The combination of index and non-index crimes may have risen from 2014 levels — when there were 231 incidents — and 2013, which saw 226 incidents, but the 256 offenses in 2015 are well below figures from just a few years prior. In 2011, there were 302 index and non-index crimes, while in 2010, there were 299.

In June 2015, the City experienced a string of bike thefts from the Village. According to the report, police were able to track down a suspect associated with the larcenies through a surveillance operation. Detectives also discovered a home where stolen bikes were being sold. In addition to arresting the suspect, they were able to recover several of the bikes that had been taken.

Other notable crimes that the detective bureau resolved last year included an attempted home invasion in August, a fraud ring involving a home health care worker, an embezzlement involving a store employee, and a bank robbery.

Poloni said they saw an increase in fraud and identity theft, and that’s a trend that law enforcement expects will continue. Fraud, a non-index crime, rose from 27 reports in 2014 to 32 in 2015.

“With this information age that we’re in, we anticipate we’ll continue to see an increase in that,” he said.

Because the perpetrators of such crimes often operate overseas, Poloni said these crimes are “very difficult” to solve. Criminals involved in identity theft and similar crimes are becoming increasingly sophisticated with regard to information technology as well, making them harder to catch.

City officials were generally happy with the results from the report.

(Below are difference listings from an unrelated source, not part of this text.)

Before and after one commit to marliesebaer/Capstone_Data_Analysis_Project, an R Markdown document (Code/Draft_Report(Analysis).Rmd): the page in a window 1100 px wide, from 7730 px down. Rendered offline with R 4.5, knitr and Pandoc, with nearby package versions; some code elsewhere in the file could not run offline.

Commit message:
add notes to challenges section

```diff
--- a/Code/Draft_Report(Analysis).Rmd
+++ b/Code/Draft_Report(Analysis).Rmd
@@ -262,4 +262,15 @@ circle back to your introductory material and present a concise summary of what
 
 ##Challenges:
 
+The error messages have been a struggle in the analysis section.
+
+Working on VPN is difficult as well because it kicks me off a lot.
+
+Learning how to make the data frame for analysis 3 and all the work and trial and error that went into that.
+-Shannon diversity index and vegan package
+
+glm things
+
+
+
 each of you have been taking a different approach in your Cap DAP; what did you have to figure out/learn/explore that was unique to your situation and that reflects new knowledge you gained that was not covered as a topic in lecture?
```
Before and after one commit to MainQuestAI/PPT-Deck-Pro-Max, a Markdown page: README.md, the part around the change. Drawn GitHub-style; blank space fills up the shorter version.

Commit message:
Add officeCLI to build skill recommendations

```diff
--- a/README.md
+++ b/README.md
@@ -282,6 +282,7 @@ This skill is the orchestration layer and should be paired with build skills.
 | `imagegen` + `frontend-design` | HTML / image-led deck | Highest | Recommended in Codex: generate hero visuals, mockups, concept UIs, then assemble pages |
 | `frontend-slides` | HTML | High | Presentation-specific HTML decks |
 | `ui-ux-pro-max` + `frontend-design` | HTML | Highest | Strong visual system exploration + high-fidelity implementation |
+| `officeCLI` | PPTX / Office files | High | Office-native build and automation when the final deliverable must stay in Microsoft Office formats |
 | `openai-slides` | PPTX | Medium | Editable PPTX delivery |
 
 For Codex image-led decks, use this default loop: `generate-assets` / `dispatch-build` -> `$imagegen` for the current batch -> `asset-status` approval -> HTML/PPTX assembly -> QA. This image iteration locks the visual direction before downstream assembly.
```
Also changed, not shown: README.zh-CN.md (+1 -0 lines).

“Thanks, public safety, for keeping us safe,” City Councilman Andrew Turnbull said during a March 21 council meeting. “Even with some (crime) numbers (being) higher, the arrests are (also) higher. We’re moving in the right direction.”

After the meeting, Mayor Dale Scrace likewise praised the Public Safety Department.

“I think it’s a great report,” he said. “All in all, I’m very pleased with where the department is and the fine work they’ve done. I only see things getting better.”

This summer, the Public Safety Department will be getting some new equipment to help with policing efforts. City Councilman Christopher Boettcher said the nonprofit Grosse Pointe City Foundation decided to purchase two new mountain bikes for the officers to use. 

“That should save some gas,” Boettcher joked.

Anyone wishing to read the full 2015 annual report can find it online at